##### Record excerpts

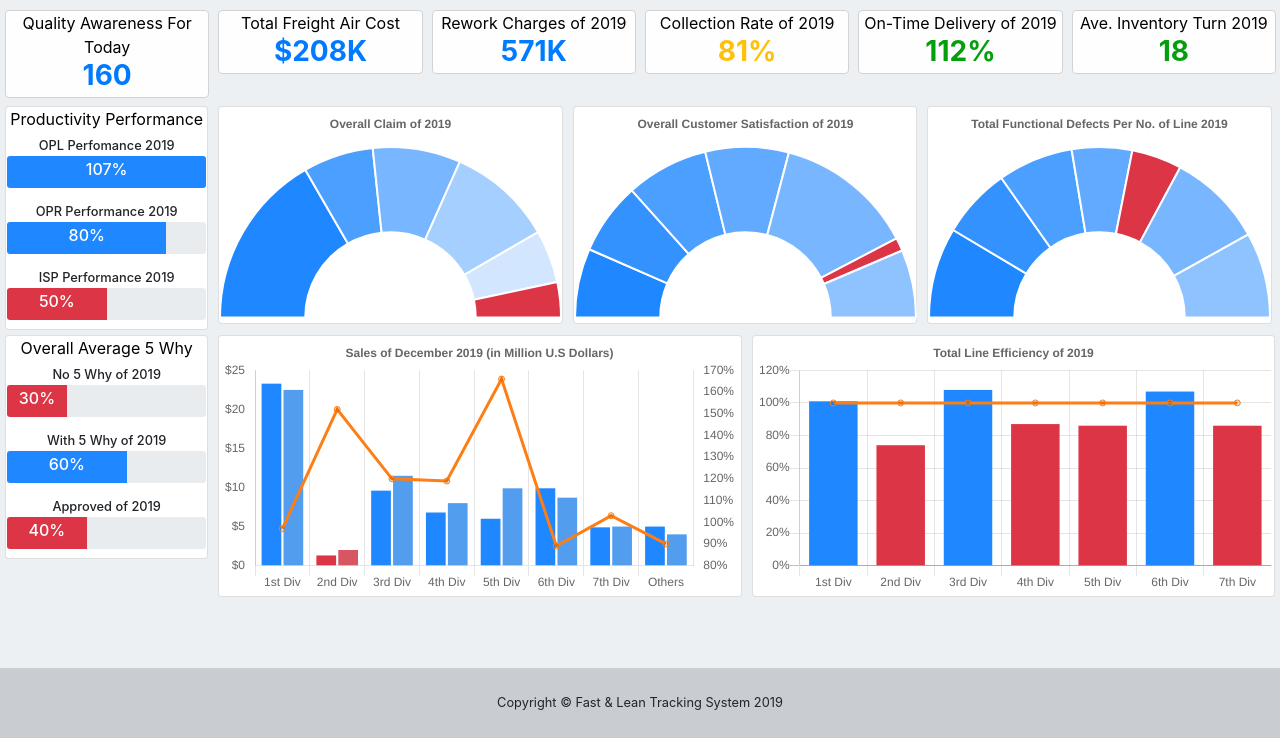
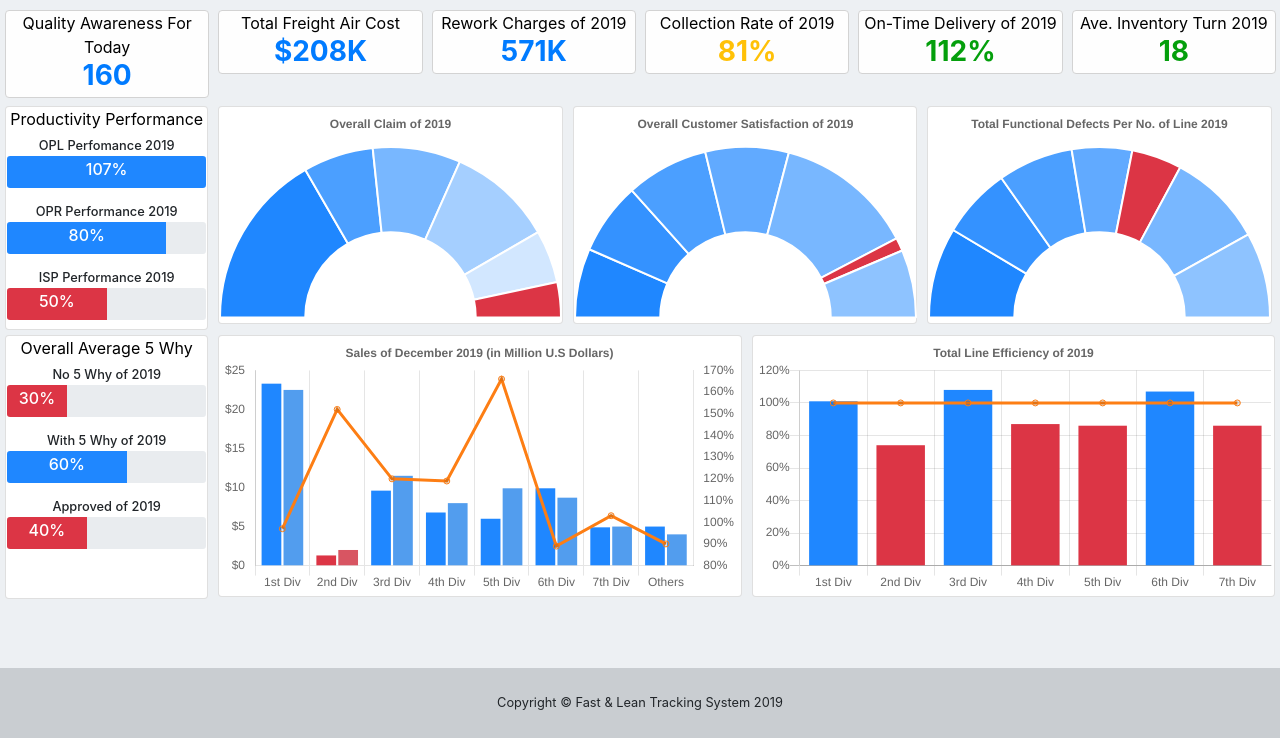
Before and after one commit to sevlacson/FLTDashboard, a plain HTML site: page WebContent/index.html in a window 1280 px wide. Shown: the part 62-800 px from the top of the page. Drawn offline with Linux system fonts and the light colour scheme.

Commit message:
Modified 5 why card

```diff
--- a/WebContent/index.html
+++ b/WebContent/index.html
@@ -149,7 +149,7 @@
               <div class="row">
 
                 <div class="col-md-2">
-                  <div class="card mb-0">
+                  <div class="card mb-0"  style="padding-bottom: 40px;">
                     <a href="5why.html" style="color:black;" class="text-center">Overall Average 5 Why</a>
                     <div class="alert alert-white text-center">
                       <a><h7>No 5 Why of 2019</h7></a>
```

##########

### Task:
Pictures are to be omitted; otherwise, write out the data exactly as it appears.

### Completed exercise:
Before and after one commit to sevlacson/FLTDashboard, a plain HTML site: page WebContent/index.html in a window 1280 px wide. Shown: the part 62-800 px from the top of the page. Drawn offline with Linux system fonts and the light colour scheme.

Commit message:
Modified 5 why card

```diff
--- a/WebContent/index.html
+++ b/WebContent/index.html
@@ -149,7 +149,7 @@
               <div class="row">
 
                 <div class="col-md-2">
-                  <div class="card mb-0">
+                  <div class="card mb-0"  style="padding-bottom: 40px;">
                     <a href="5why.html" style="color:black;" class="text-center">Overall Average 5 Why</a>
                     <div class="alert alert-white text-center">
                       <a><h7>No 5 Why of 2019</h7></a>
```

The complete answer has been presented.